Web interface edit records
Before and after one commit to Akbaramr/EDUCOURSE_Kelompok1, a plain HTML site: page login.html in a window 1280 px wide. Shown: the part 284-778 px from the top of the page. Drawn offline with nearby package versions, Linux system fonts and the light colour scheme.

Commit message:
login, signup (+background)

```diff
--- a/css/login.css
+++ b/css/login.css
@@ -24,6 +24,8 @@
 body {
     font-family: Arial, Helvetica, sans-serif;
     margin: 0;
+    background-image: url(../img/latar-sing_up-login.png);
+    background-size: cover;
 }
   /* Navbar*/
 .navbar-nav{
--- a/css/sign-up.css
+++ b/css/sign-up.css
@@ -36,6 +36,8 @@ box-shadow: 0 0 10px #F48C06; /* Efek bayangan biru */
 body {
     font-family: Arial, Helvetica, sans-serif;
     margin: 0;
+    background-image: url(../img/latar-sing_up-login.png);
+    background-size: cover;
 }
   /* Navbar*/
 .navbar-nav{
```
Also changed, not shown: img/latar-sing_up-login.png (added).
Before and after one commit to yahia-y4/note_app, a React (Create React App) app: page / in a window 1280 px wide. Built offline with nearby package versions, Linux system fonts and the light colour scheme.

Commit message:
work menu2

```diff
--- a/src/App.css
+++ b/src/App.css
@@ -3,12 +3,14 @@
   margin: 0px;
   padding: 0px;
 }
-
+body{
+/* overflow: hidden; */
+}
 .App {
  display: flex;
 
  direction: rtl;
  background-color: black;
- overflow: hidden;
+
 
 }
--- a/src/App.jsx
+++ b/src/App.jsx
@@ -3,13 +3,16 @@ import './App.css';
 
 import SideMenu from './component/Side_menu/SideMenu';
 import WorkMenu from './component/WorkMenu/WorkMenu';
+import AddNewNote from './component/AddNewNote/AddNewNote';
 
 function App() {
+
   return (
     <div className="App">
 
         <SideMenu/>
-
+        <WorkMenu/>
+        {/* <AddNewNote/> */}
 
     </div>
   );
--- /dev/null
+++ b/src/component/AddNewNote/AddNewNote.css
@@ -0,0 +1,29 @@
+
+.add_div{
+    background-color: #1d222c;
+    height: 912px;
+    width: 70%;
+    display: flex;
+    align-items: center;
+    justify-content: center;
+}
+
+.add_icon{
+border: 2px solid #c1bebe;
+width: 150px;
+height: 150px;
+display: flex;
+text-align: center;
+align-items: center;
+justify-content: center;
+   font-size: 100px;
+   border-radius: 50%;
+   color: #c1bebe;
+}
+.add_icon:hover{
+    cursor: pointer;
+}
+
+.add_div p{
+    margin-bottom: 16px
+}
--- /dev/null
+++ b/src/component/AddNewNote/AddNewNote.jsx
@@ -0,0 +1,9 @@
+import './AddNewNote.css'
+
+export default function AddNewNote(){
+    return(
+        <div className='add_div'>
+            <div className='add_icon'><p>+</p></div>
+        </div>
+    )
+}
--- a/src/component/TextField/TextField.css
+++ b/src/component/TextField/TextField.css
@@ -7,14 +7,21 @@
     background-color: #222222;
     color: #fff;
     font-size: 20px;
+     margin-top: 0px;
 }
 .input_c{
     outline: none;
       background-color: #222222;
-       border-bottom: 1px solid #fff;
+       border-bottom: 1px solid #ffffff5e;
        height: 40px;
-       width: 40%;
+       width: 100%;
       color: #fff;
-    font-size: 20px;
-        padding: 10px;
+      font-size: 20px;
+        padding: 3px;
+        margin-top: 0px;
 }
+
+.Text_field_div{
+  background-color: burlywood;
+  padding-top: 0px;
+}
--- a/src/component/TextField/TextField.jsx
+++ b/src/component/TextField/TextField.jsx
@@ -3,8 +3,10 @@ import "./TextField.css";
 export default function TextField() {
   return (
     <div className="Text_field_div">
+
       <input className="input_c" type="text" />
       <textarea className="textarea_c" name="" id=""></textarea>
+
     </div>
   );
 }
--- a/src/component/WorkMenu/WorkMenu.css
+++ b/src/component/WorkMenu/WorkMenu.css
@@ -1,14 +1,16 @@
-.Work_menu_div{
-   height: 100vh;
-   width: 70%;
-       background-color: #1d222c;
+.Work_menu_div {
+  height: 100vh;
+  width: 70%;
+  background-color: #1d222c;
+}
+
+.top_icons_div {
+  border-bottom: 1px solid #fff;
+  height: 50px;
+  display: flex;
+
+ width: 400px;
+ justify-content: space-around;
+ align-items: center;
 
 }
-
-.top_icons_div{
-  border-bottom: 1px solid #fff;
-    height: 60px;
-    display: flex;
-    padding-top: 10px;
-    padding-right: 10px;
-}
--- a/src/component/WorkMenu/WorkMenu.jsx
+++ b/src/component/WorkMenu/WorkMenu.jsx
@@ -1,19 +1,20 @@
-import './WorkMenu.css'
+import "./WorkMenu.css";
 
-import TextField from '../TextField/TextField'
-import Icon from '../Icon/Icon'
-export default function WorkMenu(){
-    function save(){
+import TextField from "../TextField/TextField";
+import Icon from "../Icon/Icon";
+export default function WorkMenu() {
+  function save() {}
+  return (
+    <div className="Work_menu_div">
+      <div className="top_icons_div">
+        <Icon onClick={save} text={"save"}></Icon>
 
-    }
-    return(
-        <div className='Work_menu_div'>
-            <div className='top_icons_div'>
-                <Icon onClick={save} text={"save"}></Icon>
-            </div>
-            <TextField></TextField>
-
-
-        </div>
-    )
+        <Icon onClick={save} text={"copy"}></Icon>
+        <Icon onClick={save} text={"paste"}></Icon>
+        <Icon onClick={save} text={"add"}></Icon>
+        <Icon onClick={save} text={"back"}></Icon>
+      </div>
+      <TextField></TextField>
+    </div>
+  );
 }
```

#### YOUR TASK:
Within the entries above, how many lines contain the word "from"? State the number only.

#### RESPONSE FOR THIS EXERCISE:
8